WORK REQUEST:
What follows is a set of records. Repeat every one of them exactly.

RECORDED DATA:

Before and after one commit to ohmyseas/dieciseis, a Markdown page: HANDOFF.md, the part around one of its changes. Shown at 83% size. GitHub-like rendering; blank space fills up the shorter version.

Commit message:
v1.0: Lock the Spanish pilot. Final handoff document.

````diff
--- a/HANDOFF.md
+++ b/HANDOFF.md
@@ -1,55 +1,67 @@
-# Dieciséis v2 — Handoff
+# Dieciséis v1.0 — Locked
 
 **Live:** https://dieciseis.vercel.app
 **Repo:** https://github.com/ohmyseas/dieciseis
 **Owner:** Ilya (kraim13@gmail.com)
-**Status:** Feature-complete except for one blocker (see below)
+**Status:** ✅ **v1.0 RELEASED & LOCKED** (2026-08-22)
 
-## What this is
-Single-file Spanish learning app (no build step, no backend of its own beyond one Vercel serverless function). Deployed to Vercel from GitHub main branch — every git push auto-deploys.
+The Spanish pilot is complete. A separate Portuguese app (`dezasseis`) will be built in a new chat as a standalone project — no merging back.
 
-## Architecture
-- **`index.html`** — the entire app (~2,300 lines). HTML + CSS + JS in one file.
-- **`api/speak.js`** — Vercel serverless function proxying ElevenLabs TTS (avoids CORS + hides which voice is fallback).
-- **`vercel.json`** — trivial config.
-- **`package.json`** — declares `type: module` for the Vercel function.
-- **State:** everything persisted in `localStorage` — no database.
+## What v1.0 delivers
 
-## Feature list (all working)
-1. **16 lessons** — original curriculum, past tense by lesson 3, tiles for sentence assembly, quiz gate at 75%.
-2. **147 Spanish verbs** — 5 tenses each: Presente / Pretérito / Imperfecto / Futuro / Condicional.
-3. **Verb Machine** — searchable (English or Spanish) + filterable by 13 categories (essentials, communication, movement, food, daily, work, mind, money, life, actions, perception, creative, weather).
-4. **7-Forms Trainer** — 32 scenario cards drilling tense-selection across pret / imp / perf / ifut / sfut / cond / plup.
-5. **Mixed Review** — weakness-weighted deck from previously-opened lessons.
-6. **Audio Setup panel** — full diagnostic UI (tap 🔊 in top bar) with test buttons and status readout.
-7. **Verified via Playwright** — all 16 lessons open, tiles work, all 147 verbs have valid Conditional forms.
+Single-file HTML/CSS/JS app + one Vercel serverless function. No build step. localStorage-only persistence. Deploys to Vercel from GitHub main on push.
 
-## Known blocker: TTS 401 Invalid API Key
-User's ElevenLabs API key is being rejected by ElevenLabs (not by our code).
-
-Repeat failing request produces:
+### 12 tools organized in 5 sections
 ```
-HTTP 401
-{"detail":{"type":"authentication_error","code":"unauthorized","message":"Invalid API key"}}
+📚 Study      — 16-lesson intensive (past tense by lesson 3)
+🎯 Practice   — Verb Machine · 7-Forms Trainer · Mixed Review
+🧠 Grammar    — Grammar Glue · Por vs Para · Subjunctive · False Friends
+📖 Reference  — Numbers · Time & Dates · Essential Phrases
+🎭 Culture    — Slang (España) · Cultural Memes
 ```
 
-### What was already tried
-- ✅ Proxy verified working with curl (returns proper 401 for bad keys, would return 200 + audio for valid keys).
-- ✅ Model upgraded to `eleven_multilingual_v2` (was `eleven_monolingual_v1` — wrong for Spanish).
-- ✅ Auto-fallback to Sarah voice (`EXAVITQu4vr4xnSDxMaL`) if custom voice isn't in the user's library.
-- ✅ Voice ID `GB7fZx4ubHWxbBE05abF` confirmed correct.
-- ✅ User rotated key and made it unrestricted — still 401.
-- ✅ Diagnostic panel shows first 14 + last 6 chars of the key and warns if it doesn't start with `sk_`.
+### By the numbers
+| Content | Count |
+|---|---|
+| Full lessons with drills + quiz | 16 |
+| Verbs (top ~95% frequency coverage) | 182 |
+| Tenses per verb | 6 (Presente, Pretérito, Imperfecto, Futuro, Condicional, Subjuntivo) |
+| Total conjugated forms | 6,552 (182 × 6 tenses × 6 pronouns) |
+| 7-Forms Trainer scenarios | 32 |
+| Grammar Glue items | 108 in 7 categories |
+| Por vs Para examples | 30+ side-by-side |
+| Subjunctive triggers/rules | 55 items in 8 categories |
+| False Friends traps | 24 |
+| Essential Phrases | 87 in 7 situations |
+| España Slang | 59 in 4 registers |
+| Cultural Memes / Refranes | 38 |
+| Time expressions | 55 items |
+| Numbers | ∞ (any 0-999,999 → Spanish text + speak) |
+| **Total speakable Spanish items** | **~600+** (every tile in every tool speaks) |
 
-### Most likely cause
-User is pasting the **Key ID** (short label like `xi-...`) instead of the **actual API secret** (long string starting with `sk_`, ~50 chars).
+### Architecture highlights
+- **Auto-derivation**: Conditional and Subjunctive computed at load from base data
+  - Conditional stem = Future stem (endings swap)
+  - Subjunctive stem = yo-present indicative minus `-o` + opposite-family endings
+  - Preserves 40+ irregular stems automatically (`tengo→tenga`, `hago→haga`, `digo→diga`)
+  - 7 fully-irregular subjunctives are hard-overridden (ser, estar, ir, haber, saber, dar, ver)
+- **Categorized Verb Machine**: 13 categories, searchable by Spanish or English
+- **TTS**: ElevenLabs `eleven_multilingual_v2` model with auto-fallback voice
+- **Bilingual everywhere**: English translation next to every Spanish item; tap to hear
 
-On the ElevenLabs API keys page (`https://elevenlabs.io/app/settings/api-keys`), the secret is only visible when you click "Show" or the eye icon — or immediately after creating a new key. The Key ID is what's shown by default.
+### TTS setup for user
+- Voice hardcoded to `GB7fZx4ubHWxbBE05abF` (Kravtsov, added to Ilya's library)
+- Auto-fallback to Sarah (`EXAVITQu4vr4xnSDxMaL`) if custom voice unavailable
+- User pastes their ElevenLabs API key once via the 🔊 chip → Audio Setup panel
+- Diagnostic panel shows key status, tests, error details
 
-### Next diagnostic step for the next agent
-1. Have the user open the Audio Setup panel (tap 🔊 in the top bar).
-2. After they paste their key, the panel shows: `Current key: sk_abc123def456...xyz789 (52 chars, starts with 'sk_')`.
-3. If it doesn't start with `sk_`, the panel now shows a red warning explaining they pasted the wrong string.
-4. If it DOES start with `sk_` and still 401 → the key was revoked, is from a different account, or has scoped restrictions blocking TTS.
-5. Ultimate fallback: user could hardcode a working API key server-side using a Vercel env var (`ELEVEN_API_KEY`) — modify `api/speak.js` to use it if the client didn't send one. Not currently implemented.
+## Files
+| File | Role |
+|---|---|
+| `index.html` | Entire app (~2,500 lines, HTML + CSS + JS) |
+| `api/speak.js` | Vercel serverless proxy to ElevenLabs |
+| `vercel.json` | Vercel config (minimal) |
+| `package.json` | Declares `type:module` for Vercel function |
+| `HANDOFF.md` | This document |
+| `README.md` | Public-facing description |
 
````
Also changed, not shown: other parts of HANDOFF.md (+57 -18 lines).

ANSWER TO THIS TASK:
Before and after one commit to ohmyseas/dieciseis, a Markdown page: HANDOFF.md, the part around one of its changes. Shown at 83% size. GitHub-like rendering; blank space fills up the shorter version.

Commit message:
v1.0: Lock the Spanish pilot. Final handoff document.

````diff
--- a/HANDOFF.md
+++ b/HANDOFF.md
@@ -1,55 +1,67 @@
-# Dieciséis v2 — Handoff
+# Dieciséis v1.0 — Locked
 
 **Live:** https://dieciseis.vercel.app
 **Repo:** https://github.com/ohmyseas/dieciseis
 **Owner:** Ilya (kraim13@gmail.com)
-**Status:** Feature-complete except for one blocker (see below)
+**Status:** ✅ **v1.0 RELEASED & LOCKED** (2026-08-22)
 
-## What this is
-Single-file Spanish learning app (no build step, no backend of its own beyond one Vercel serverless function). Deployed to Vercel from GitHub main branch — every git push auto-deploys.
+The Spanish pilot is complete. A separate Portuguese app (`dezasseis`) will be built in a new chat as a standalone project — no merging back.
 
-## Architecture
-- **`index.html`** — the entire app (~2,300 lines). HTML + CSS + JS in one file.
-- **`api/speak.js`** — Vercel serverless function proxying ElevenLabs TTS (avoids CORS + hides which voice is fallback).
-- **`vercel.json`** — trivial config.
-- **`package.json`** — declares `type: module` for the Vercel function.
-- **State:** everything persisted in `localStorage` — no database.
+## What v1.0 delivers
 
-## Feature list (all working)
-1. **16 lessons** — original curriculum, past tense by lesson 3, tiles for sentence assembly, quiz gate at 75%.
-2. **147 Spanish verbs** — 5 tenses each: Presente / Pretérito / Imperfecto / Futuro / Condicional.
-3. **Verb Machine** — searchable (English or Spanish) + filterable by 13 categories (essentials, communication, movement, food, daily, work, mind, money, life, actions, perception, creative, weather).
-4. **7-Forms Trainer** — 32 scenario cards drilling tense-selection across pret / imp / perf / ifut / sfut / cond / plup.
-5. **Mixed Review** — weakness-weighted deck from previously-opened lessons.
-6. **Audio Setup panel** — full diagnostic UI (tap 🔊 in top bar) with test buttons and status readout.
-7. **Verified via Playwright** — all 16 lessons open, tiles work, all 147 verbs have valid Conditional forms.
+Single-file HTML/CSS/JS app + one Vercel serverless function. No build step. localStorage-only persistence. Deploys to Vercel from GitHub main on push.
 
-## Known blocker: TTS 401 Invalid API Key
-User's ElevenLabs API key is being rejected by ElevenLabs (not by our code).
-
-Repeat failing request produces:
+### 12 tools organized in 5 sections
 ```
-HTTP 401
-{"detail":{"type":"authentication_error","code":"unauthorized","message":"Invalid API key"}}
+📚 Study      — 16-lesson intensive (past tense by lesson 3)
+🎯 Practice   — Verb Machine · 7-Forms Trainer · Mixed Review
+🧠 Grammar    — Grammar Glue · Por vs Para · Subjunctive · False Friends
+📖 Reference  — Numbers · Time & Dates · Essential Phrases
+🎭 Culture    — Slang (España) · Cultural Memes
 ```
 
-### What was already tried
-- ✅ Proxy verified working with curl (returns proper 401 for bad keys, would return 200 + audio for valid keys).
-- ✅ Model upgraded to `eleven_multilingual_v2` (was `eleven_monolingual_v1` — wrong for Spanish).
-- ✅ Auto-fallback to Sarah voice (`EXAVITQu4vr4xnSDxMaL`) if custom voice isn't in the user's library.
-- ✅ Voice ID `GB7fZx4ubHWxbBE05abF` confirmed correct.
-- ✅ User rotated key and made it unrestricted — still 401.
-- ✅ Diagnostic panel shows first 14 + last 6 chars of the key and warns if it doesn't start with `sk_`.
+### By the numbers
+| Content | Count |
+|---|---|
+| Full lessons with drills + quiz | 16 |
+| Verbs (top ~95% frequency coverage) | 182 |
+| Tenses per verb | 6 (Presente, Pretérito, Imperfecto, Futuro, Condicional, Subjuntivo) |
+| Total conjugated forms | 6,552 (182 × 6 tenses × 6 pronouns) |
+| 7-Forms Trainer scenarios | 32 |
+| Grammar Glue items | 108 in 7 categories |
+| Por vs Para examples | 30+ side-by-side |
+| Subjunctive triggers/rules | 55 items in 8 categories |
+| False Friends traps | 24 |
+| Essential Phrases | 87 in 7 situations |
+| España Slang | 59 in 4 registers |
+| Cultural Memes / Refranes | 38 |
+| Time expressions | 55 items |
+| Numbers | ∞ (any 0-999,999 → Spanish text + speak) |
+| **Total speakable Spanish items** | **~600+** (every tile in every tool speaks) |
 
-### Most likely cause
-User is pasting the **Key ID** (short label like `xi-...`) instead of the **actual API secret** (long string starting with `sk_`, ~50 chars).
+### Architecture highlights
+- **Auto-derivation**: Conditional and Subjunctive computed at load from base data
+  - Conditional stem = Future stem (endings swap)
+  - Subjunctive stem = yo-present indicative minus `-o` + opposite-family endings
+  - Preserves 40+ irregular stems automatically (`tengo→tenga`, `hago→haga`, `digo→diga`)
+  - 7 fully-irregular subjunctives are hard-overridden (ser, estar, ir, haber, saber, dar, ver)
+- **Categorized Verb Machine**: 13 categories, searchable by Spanish or English
+- **TTS**: ElevenLabs `eleven_multilingual_v2` model with auto-fallback voice
+- **Bilingual everywhere**: English translation next to every Spanish item; tap to hear
 
-On the ElevenLabs API keys page (`https://elevenlabs.io/app/settings/api-keys`), the secret is only visible when you click "Show" or the eye icon — or immediately after creating a new key. The Key ID is what's shown by default.
+### TTS setup for user
+- Voice hardcoded to `GB7fZx4ubHWxbBE05abF` (Kravtsov, added to Ilya's library)
+- Auto-fallback to Sarah (`EXAVITQu4vr4xnSDxMaL`) if custom voice unavailable
+- User pastes their ElevenLabs API key once via the 🔊 chip → Audio Setup panel
+- Diagnostic panel shows key status, tests, error details
 
-### Next diagnostic step for the next agent
-1. Have the user open the Audio Setup panel (tap 🔊 in the top bar).
-2. After they paste their key, the panel shows: `Current key: sk_abc123def456...xyz789 (52 chars, starts with 'sk_')`.
-3. If it doesn't start with `sk_`, the panel now shows a red warning explaining they pasted the wrong string.
-4. If it DOES start with `sk_` and still 401 → the key was revoked, is from a different account, or has scoped restrictions blocking TTS.
-5. Ultimate fallback: user could hardcode a working API key server-side using a Vercel env var (`ELEVEN_API_KEY`) — modify `api/speak.js` to use it if the client didn't send one. Not currently implemented.
+## Files
+| File | Role |
+|---|---|
+| `index.html` | Entire app (~2,500 lines, HTML + CSS + JS) |
+| `api/speak.js` | Vercel serverless proxy to ElevenLabs |
+| `vercel.json` | Vercel config (minimal) |
+| `package.json` | Declares `type:module` for Vercel function |
+| `HANDOFF.md` | This document |
+| `README.md` | Public-facing description |
 
````
Also changed, not shown: other parts of HANDOFF.md (+57 -18 lines).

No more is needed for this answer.